* _Problem to work on_
Among the entries below, how many lines contain the string "shadow"? Only the number is wanted.

** Opening Provided records block **

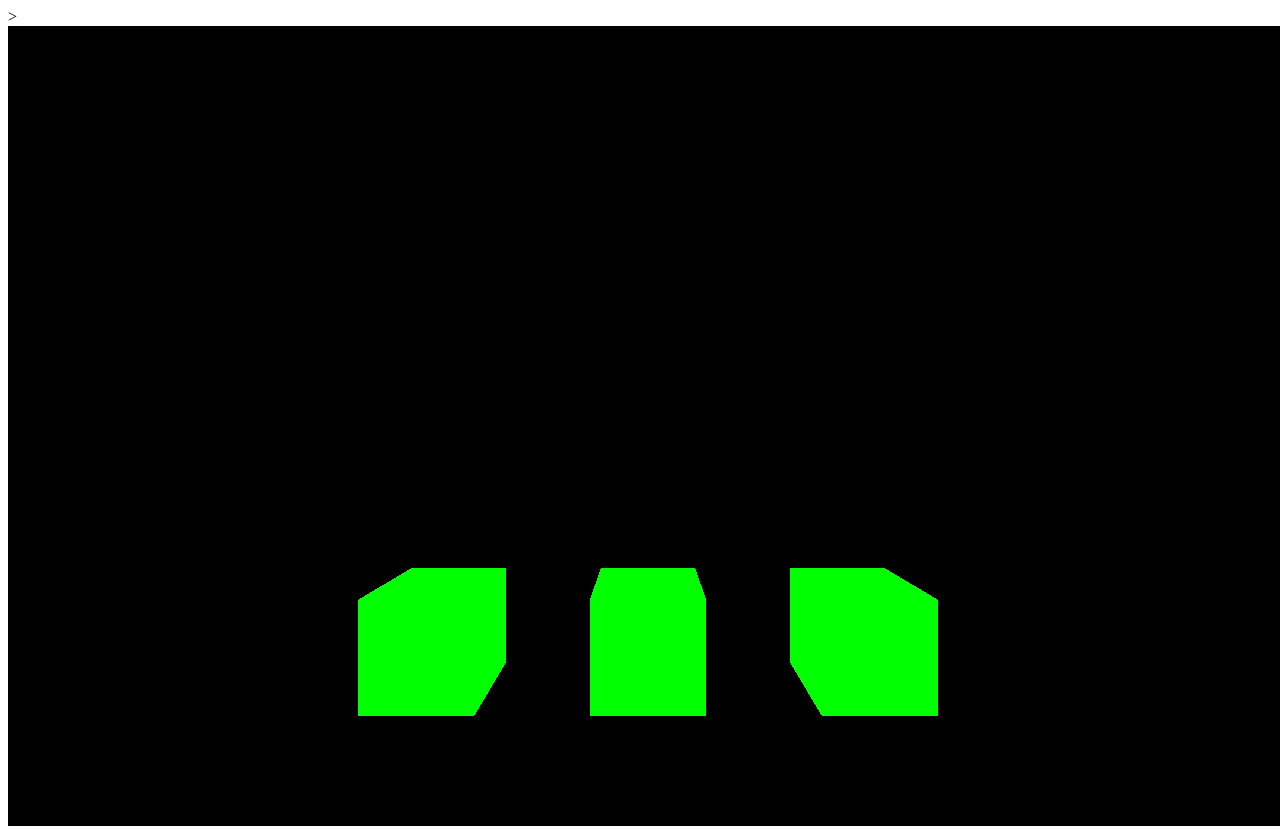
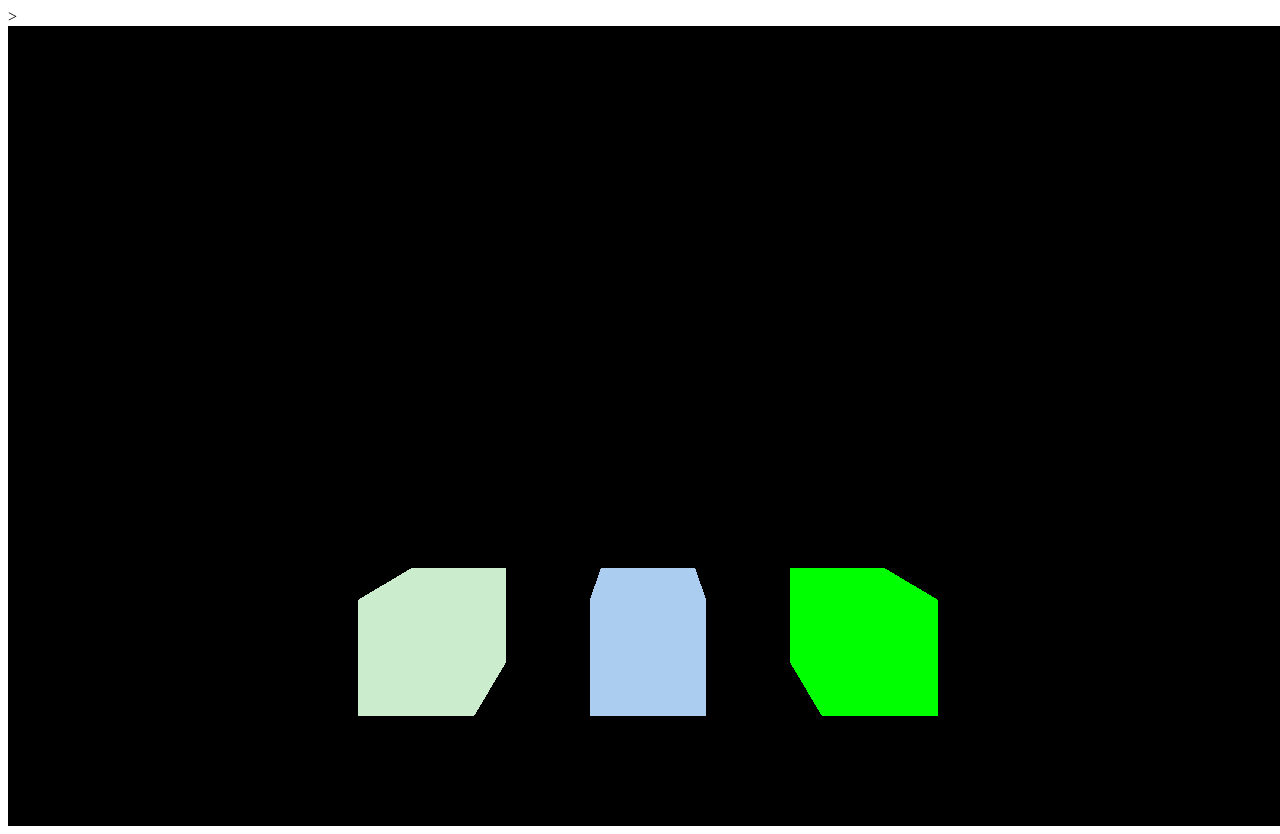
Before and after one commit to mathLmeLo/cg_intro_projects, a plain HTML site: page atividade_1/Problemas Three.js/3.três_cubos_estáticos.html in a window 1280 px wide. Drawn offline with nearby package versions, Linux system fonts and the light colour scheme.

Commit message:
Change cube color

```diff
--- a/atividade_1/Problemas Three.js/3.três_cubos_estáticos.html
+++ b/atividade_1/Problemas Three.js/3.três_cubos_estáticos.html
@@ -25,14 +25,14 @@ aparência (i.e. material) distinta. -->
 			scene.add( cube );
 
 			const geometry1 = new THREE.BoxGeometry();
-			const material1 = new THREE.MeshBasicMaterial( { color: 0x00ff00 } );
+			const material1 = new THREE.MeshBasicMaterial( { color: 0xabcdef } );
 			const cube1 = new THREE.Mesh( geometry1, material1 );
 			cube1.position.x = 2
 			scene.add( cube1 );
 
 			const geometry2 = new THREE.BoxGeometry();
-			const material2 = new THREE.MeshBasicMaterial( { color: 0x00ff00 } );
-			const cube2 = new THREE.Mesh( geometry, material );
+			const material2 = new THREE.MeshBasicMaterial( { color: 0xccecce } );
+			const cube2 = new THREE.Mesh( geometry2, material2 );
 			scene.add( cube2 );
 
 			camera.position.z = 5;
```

** Closing Provided records block **
** Opening Provided records block **

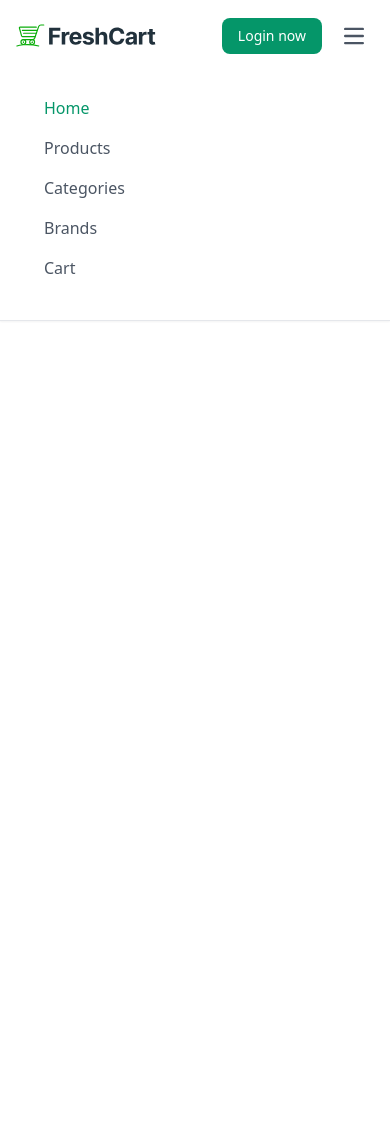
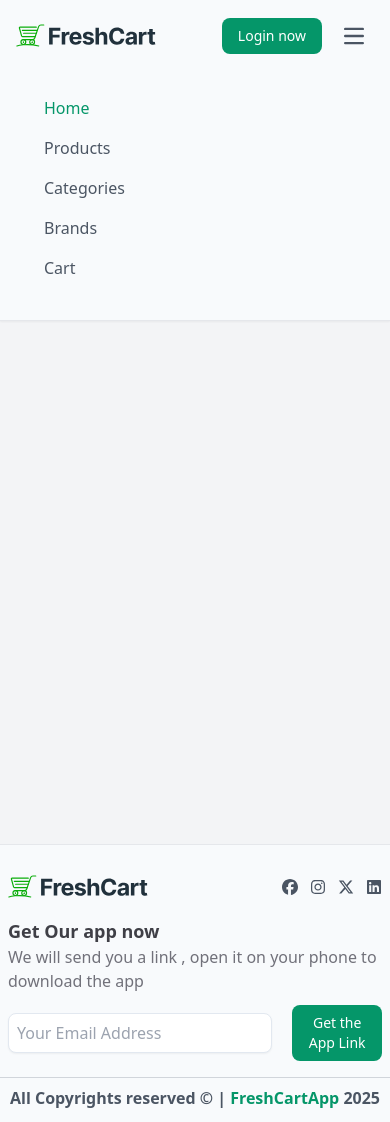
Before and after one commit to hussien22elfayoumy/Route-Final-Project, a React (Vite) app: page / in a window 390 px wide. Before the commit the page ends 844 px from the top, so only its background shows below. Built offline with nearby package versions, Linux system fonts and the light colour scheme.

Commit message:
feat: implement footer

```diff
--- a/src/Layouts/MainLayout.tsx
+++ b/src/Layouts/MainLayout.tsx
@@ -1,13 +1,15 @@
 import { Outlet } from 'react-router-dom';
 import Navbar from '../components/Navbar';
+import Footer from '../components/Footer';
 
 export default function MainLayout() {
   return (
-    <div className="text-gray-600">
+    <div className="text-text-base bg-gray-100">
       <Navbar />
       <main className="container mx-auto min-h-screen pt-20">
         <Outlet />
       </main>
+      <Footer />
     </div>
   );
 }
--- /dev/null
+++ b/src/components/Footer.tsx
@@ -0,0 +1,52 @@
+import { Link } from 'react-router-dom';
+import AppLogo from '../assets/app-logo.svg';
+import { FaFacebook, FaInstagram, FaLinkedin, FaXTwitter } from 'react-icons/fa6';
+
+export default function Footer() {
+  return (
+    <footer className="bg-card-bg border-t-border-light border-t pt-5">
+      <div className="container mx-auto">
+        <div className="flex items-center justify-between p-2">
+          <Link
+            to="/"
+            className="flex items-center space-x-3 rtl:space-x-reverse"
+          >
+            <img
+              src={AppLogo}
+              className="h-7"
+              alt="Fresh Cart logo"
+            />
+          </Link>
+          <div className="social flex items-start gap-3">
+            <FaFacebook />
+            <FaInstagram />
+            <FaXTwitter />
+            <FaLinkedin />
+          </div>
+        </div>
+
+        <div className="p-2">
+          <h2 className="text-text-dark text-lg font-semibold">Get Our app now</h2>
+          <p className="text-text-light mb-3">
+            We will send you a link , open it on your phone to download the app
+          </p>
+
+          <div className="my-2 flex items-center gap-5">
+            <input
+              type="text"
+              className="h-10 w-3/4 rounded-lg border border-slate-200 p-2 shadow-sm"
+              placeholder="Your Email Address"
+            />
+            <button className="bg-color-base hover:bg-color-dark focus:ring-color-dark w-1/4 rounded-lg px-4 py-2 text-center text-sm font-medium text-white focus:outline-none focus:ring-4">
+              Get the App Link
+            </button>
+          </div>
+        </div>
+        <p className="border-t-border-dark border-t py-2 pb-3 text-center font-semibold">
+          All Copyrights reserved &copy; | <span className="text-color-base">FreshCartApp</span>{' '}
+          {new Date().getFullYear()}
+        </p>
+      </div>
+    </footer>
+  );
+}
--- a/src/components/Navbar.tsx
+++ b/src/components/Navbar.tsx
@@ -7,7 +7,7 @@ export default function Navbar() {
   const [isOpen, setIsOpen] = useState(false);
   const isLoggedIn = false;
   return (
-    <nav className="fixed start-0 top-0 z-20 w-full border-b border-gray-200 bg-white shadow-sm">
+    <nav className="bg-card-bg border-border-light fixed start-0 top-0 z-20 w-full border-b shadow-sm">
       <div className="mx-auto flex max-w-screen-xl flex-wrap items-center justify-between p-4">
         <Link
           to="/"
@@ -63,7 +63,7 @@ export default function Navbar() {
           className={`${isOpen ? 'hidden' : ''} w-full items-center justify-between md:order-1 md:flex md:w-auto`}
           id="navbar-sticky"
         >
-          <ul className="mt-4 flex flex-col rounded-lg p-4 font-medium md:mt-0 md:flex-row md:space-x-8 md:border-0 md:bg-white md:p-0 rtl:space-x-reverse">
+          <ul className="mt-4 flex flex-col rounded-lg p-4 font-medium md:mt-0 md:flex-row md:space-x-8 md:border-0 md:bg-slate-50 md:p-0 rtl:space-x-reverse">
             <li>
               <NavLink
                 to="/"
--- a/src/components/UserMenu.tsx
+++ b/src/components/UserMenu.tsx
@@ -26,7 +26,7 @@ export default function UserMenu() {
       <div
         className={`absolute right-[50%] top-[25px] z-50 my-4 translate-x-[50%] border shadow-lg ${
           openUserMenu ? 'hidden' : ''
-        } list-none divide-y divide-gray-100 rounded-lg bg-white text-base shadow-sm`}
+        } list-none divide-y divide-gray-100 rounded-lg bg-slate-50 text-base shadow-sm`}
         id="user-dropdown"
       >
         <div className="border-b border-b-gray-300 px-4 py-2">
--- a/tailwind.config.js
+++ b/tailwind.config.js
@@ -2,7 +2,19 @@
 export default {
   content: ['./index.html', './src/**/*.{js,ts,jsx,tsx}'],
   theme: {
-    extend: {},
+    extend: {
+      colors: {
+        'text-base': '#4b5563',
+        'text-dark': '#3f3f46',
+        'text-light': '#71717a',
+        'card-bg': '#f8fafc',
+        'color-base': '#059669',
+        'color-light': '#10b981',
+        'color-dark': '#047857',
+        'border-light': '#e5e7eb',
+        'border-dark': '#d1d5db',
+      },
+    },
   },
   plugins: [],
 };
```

** Closing Provided records block **

* _Task answer_
6